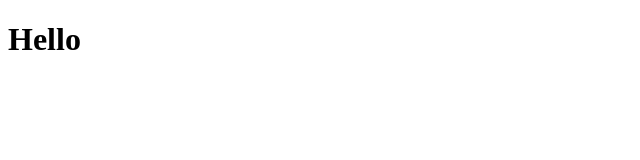
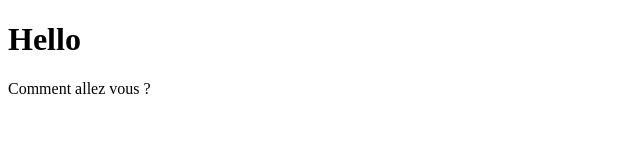
Before and after one commit to diegoply/STUDI-ASSOC-ECF, a plain HTML site: page index.html in a window 1280 px wide. Shown: the whole page, without its empty margins (0-640 px from the left). Drawn offline with Linux system fonts and the light colour scheme.

Commit message:
premier commit

```diff
--- a/index.html
+++ b/index.html
@@ -7,5 +7,6 @@
 </head>
 <body>
     <h1>Hello</h1>
+    <p>Comment allez vous ?</p>
 </body>
 </html>
```
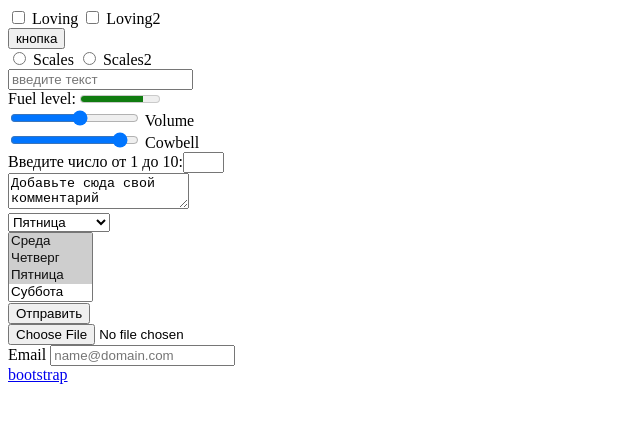
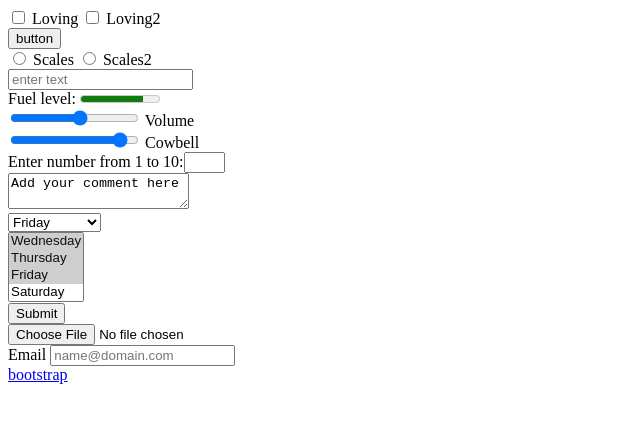
Before and after one commit to Krutybych/selenium, a plain HTML site: page index.html in a window 1280 px wide. Shown: the whole page, without its empty margins (0-640 px from the left). Drawn offline with Linux system fonts and the light colour scheme.

Commit message:
Final version

```diff
--- a/index.html
+++ b/index.html
@@ -17,7 +17,7 @@
     </label>
 </div>
 <div>
-    <button name="button">кнопка</button>
+    <button name="button">button</button>
 </div>
 <div>
     <input type="radio" id="radioButton" name="scales">
@@ -26,7 +26,7 @@
     <label for="radioButton2">Scales2</label>
 </div>
 <div>
-    <input type="text" name="username" placeholder="введите текст">
+    <input type="text" name="username" placeholder="enter text">
 </div>
 <div>
     <label for="fuel">Fuel level:</label>
@@ -49,32 +49,32 @@
 </div>
 <div>
     <label>
-        Введите число от 1 до 10:<input type="number" name="number" max="10" min="1" style="width:33px">
+        Enter number from 1 to 10:<input type="number" name="number" max="10" min="1" style="width:33px">
     </label>
 </div>
 <div>
-    <textarea name="comment">Добавьте сюда свой комментарий</textarea>
+    <textarea name="comment">Add your comment here</textarea>
 </div>
 <div>
     <select name="day" size="1">
-        <option value="Wednesday" selected>Среда</option>
-        <option value="Thursday" selected>Четверг</option>
-        <option value="Friday" selected>Пятница</option>
-        <option value="Saturday">Суббота</option>
-        <option value="Sunday">Воскресенье</option>
+        <option value="Wednesday" selected>Wednesday</option>
+        <option value="Thursday" selected>Thursday</option>
+        <option value="Friday" selected>Friday</option>
+        <option value="Saturday">Saturday</option>
+        <option value="Sunday">Sunday</option>
     </select>
 </div>
 <div>
     <select name="day" multiple>
-        <option value="Wednesday" selected>Среда</option>
-        <option value="Thursday" selected>Четверг</option>
-        <option value="Friday" selected>Пятница</option>
-        <option value="Saturday">Суббота</option>
-        <option value="Sunday">Воскресенье</option>
+        <option value="Wednesday" selected>Wednesday</option>
+        <option value="Thursday" selected>Thursday</option>
+        <option value="Friday" selected>Friday</option>
+        <option value="Saturday">Saturday</option>
+        <option value="Sunday">Sunday</option>
     </select>
 </div>
 <div>
-    <input type="submit" name="submit" value="Отправить">
+    <input type="submit" name="submit" value="Submit">
 </div>
 <div>
     <!--    скрытое поле-->
```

◆ ◆ ◆ ◆

Directions for this task ->
Only the number is wanted: how many lines in the entries above contain the word "username"?

Exercise result ->
2